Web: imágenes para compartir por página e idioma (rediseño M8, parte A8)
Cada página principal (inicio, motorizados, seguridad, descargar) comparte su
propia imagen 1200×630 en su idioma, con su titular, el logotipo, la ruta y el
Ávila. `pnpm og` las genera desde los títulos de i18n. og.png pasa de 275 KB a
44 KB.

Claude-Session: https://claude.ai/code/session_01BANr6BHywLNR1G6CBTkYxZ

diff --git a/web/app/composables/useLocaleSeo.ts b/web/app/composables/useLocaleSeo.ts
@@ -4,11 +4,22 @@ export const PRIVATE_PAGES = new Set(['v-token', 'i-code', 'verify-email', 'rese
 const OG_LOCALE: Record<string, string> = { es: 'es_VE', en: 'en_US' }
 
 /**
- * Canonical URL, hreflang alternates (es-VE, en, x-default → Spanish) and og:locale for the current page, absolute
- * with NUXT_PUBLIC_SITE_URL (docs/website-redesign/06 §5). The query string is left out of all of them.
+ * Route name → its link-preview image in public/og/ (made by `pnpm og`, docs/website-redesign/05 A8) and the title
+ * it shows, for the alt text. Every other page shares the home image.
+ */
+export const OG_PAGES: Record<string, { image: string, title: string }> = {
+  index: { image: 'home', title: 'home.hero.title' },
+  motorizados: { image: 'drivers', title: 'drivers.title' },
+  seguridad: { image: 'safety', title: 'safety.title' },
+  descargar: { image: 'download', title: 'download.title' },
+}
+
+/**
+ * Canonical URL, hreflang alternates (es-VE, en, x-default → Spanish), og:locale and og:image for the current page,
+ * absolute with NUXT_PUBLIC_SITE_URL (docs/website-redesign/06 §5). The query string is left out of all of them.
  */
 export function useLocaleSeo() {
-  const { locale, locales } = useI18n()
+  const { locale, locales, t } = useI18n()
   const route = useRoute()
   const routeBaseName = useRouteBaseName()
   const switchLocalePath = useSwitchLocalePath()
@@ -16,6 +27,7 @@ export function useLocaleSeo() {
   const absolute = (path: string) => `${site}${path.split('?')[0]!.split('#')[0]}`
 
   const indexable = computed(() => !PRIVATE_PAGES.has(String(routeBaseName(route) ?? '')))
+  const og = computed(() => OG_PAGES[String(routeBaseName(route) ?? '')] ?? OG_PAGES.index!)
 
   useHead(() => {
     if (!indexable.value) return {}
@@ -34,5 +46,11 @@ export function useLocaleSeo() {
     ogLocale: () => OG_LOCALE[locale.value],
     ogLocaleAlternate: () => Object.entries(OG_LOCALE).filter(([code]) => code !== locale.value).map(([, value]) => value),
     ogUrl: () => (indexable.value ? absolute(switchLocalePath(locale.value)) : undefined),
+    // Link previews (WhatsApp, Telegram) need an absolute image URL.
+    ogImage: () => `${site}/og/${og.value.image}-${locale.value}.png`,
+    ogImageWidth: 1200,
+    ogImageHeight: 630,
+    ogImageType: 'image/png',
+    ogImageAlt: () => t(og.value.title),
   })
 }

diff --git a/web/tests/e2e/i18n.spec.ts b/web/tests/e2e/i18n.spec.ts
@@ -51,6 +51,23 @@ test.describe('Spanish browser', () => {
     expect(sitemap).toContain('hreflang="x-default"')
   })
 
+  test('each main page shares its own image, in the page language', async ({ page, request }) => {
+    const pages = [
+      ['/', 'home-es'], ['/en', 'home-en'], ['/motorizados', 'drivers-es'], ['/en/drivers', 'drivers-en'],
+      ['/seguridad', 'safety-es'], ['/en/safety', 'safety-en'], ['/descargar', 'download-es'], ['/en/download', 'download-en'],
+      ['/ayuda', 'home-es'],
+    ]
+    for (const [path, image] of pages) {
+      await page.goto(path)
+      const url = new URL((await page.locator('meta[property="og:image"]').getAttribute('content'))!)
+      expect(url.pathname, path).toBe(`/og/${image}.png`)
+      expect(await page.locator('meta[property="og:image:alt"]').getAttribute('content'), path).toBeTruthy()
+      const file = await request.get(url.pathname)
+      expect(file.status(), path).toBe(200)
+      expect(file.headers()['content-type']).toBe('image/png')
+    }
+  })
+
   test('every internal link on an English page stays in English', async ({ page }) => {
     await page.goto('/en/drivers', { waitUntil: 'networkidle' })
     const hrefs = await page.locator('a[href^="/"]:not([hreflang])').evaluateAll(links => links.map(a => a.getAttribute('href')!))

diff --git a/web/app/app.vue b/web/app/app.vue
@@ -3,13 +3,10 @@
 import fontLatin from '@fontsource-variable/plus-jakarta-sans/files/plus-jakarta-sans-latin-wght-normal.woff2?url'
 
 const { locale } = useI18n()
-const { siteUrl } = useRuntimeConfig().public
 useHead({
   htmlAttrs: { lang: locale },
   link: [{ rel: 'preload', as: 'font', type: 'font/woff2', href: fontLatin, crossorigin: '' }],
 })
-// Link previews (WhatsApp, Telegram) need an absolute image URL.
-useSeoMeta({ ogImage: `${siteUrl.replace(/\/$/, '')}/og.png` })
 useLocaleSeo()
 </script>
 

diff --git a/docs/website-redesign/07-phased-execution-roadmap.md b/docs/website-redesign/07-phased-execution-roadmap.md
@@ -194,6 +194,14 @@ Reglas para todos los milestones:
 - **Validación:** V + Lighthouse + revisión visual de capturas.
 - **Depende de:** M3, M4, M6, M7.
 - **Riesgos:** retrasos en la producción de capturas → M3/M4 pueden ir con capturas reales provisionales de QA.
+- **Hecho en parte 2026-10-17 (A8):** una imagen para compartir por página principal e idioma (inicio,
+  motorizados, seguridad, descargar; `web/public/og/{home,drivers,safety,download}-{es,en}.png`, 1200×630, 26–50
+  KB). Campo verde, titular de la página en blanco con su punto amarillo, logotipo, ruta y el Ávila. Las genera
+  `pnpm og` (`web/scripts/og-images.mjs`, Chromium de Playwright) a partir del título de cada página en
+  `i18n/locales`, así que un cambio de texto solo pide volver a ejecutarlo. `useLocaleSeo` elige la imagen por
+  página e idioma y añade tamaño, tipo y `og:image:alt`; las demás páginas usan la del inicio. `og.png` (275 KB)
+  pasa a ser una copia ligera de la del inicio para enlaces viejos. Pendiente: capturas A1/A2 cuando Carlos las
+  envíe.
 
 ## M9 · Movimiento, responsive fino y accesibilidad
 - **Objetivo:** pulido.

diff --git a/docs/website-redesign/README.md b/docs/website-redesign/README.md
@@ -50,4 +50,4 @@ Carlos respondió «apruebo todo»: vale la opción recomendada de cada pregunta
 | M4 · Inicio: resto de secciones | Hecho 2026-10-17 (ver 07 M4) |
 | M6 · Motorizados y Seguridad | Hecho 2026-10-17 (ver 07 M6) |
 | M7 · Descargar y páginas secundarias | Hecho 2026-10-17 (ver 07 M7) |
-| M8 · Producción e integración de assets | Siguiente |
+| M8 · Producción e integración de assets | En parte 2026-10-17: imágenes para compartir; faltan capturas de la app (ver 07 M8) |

◇ ◇ ◇ ◇

From the listing above, copy every line that holds the string "switchLocalePath".

#### EXERCISE RESULT
   const switchLocalePath = useSwitchLocalePath()
     ogUrl: () => (indexable.value ? absolute(switchLocalePath(locale.value)) : undefined),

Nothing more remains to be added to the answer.